With due care, you can also clean the underside of the focusing screen this way too. Debris here have a habit of being sticky, and are often difficult to detach with a jet of air alone.
All glass surfaces are best cleaned with a made-for-the-purpose cleaner. The simplest lens cleaning products are generally little more than ionised water. There’s nothing wrong with it, but neither is it particularly good. Others can contain ingredients such as silicone, alcohol and glycerine. These solutions tend to coat the lens instead of removing the embedded pollution from the surface. I don’t want to make this article a promotion for a particular product, but there are lens cleaners that contain a “residual oil remover” which emulsifies any microscopic film of oil caused by environmental pollution. They are good. Look to see what’s in a lens cleaner before you buy.
The tried and trusted lens/glass cleaning technique is to blow away and loose particles. Sparingly moisten a soft lens cleaning cloth (that is, one sold for that purpose), don’t rub too vigorously, and polish the glass dry.
Mirrors sometimes have grunge on them (often picked-up from the damper), and have to be cleaned. Do this very gently and with great care, as they are easy to break. The focusing screen is best not cleaned with any fluids (unless it’s removable, but let’s assume it’s not). Attempts to clean it – in place – using fluids usually make things worse, so stick to blowing debris away, and dry cleaning with masking tape, and be prepared to live with anything you can’t remove this way.

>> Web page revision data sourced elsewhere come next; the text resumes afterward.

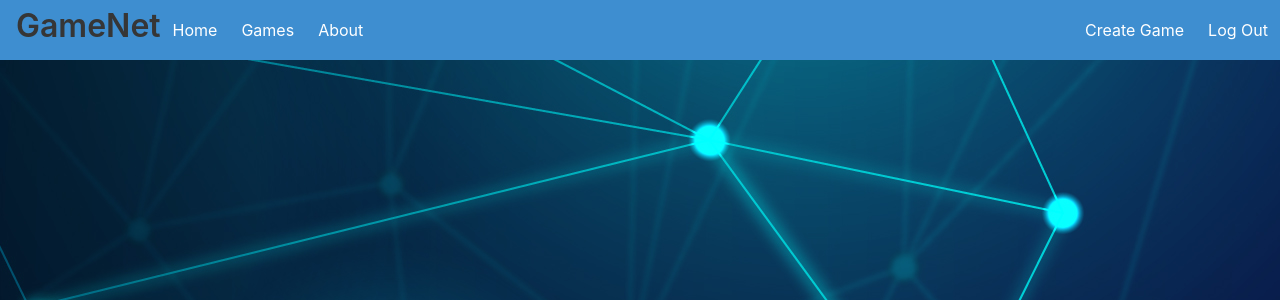
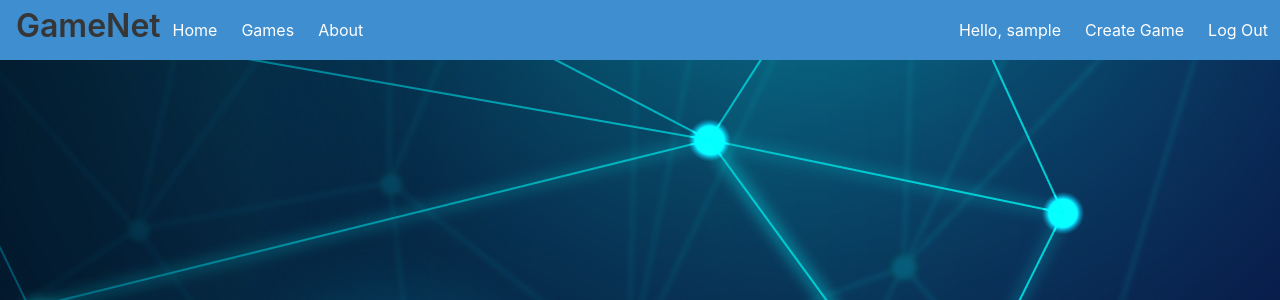
Before and after one commit to ArmadaDev25/DGameSite, a Django app: page /about/ in a window 1280 px wide. Shown: the top 300 px of the page. Run offline with Django 4.2, Linux system fonts and the light colour scheme; the visitor is signed in with stand-in values (Sample User, id 1).

Commit message:
Added the username to the Navbar to show who is currently Logged in

```diff
--- a/gamesite_project/GS_Frontend/templates/base.html
+++ b/gamesite_project/GS_Frontend/templates/base.html
@@ -29,6 +29,7 @@
 
             <div class="navbar-end">
                 {% if user.is_authenticated %}
+                    <p class="navbar-item">Hello, {{user.username}}</p>
                     <a class="navbar-item" href="{%url 'game_form' %}">
                         Create Game
                     </a>
```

Camera leather can be cleaned with any leather cleaning products, but again spit does a good job. Good leather cleaning solution will “feed” and rejuvenate, but try not to smear it elsewhere.
Almost all film cameras that are more than 15 years old will typically require new light seals. Sadly the material degrades over time, and ceases to perform its function. Deterioration of light seals is a product of time rather than use, so even that pristine camera that has never been taken out of the box is going to need some work. If your camera is old and German, it won’t have light seals to replace: light seals are generally found on all Japanese cameras.
This article does not attempt to explain how to do it (there are already lots of good how to articles on the Net), but rather describe when you need to do it.